How lucky that the day was sunny and warm, with little wind! I kept thinking how impossible it all would have been in stronger conditions. I'd started preparing the genoa pole early on this morning, but later stowed it away again when I realised the second sheet was also badly chafed and the furler was giving trouble. Poled out the stays'l instead while I worked on the problem - at least we could keep sailing, although the wind slowly died down.. We're back to 1.5kt since nightfall, struggling to maintain a downwind course in SW swell - rolling us about a lot...

Around 6pm, was checking around on deck after a lovely sunset and looking at the changing colours and clouds - when along came a magnificent Wandering albatross - a delight to see one this far N. New Zealand has lots of bird life and plenty of islands and rocky coastline for the birds to breed successfully.
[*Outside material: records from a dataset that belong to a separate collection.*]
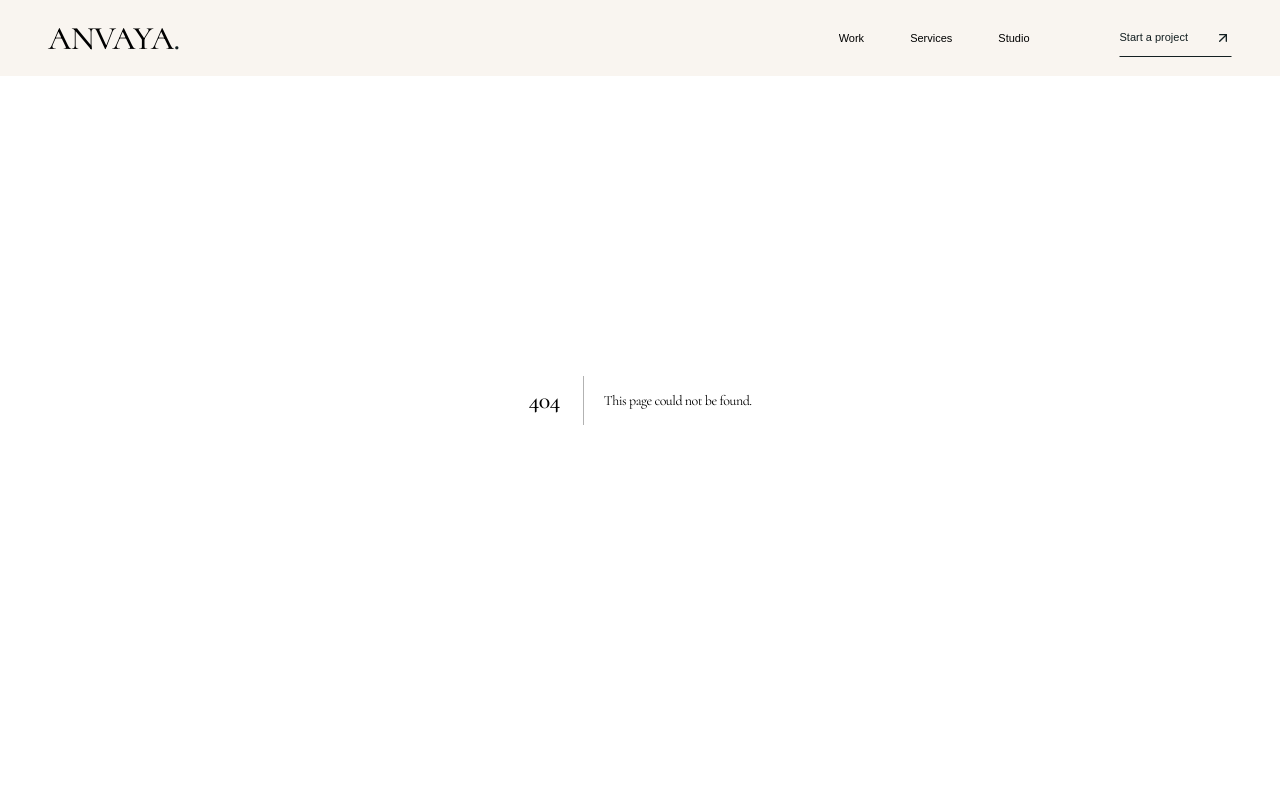
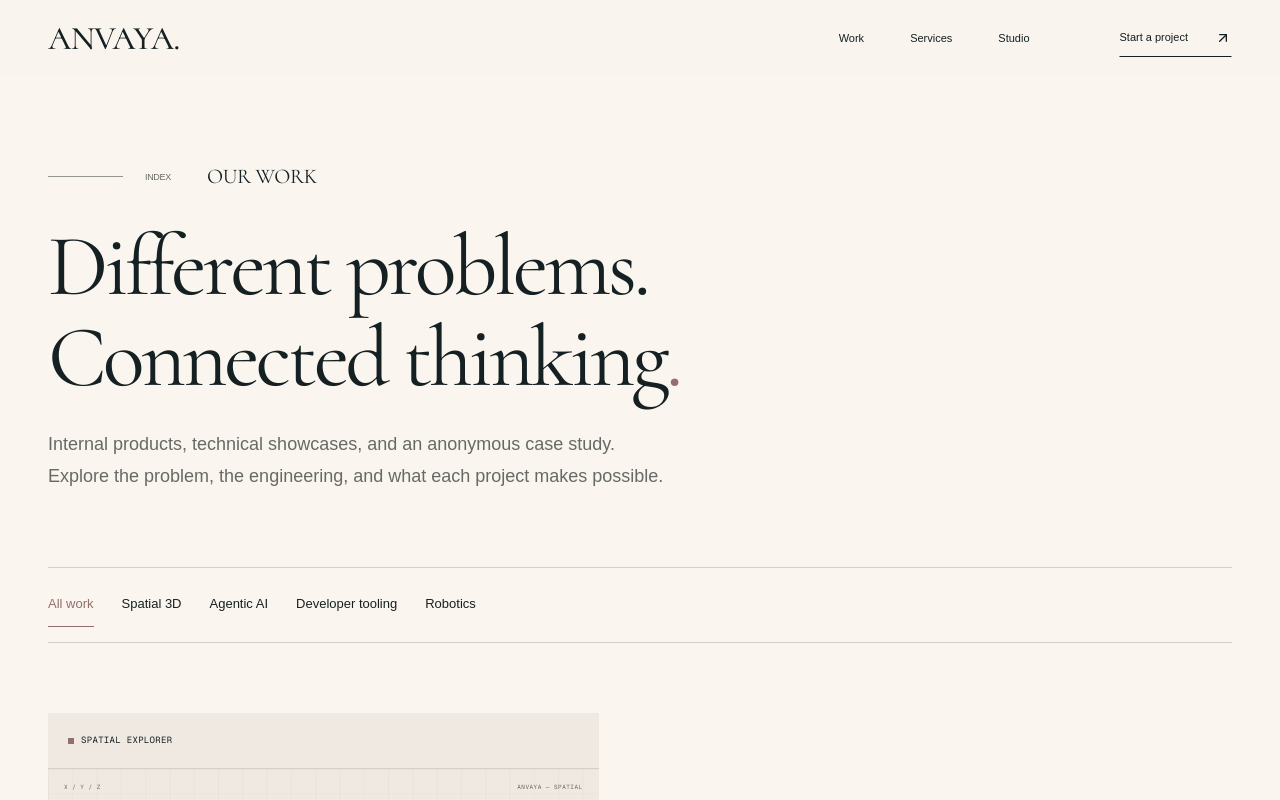
Before and after one commit to Harika-reddy2628/anvaya, a Next.js app: page /work in a window 1280 px wide. Before the commit this address had no page. Shown: the top 800 px of the page. Built offline with nearby package versions, Linux system fonts and the light colour scheme; a web font is replaced by a local one.

Commit message:
feat(routes): add the searchable work index
Focused change split from 286984b1f4958448e900a7ffd7bd9ee2b8c7a68a.

Files:
- app/work/page.tsx

```diff
--- /dev/null
+++ b/app/work/page.tsx
@@ -0,0 +1,31 @@
+import type { Metadata } from "next";
+import { WorkGallery } from "../components/studio/WorkGallery";
+
+export const metadata: Metadata = {
+  title: "Selected work",
+  description:
+    "Explore Anvaya’s spatial web, agentic AI, developer tooling, and robotics work.",
+};
+export default function WorkPage() {
+  return (
+    <main id="main-content" className="container inner-page">
+      <div className="page-heading" data-reveal>
+        <span className="eyebrow section-kicker">
+          <span>INDEX</span> OUR WORK
+        </span>
+        <h1>
+          Different problems.
+          <br />
+          Connected thinking<span className="accent">.</span>
+        </h1>
+        <p>
+          Internal products, technical showcases, and an anonymous case study.
+          <br />
+          Explore the problem, the engineering, and what each project makes
+          possible.
+        </p>
+      </div>
+      <WorkGallery />
+    </main>
+  );
+}
```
While I was busy on the foredeck in the bright sunshine this afternoon, a pair of White-chinned petrels were flying around - their yellow bill and some white at its base were very clear. Overhead, an almost clear sky, with some small clouds ahead, but astern, to the SW, a big bank of dark grey raincloud low on the horizon, showing the Low that is centred that way, not far away.

Evening - clear sky, lots of bright stars, bright moon.... but very little wind and lots more rolling about... drifting again... Pressure has been fairly steady at 1000 hPa. I'm getting regular updated short-term grib files to see what the weather is up to - it's so very changeable, but no good wind is forecast for several days.

D.M.G. over 24hr to 10am LT: 51 n.ml. - not moving very far! Hobart: 909 n.ml. (SW) ;Sydney: 608 n.ml. (due W); New Zealand's North Cape: 472 n.ml. (due E)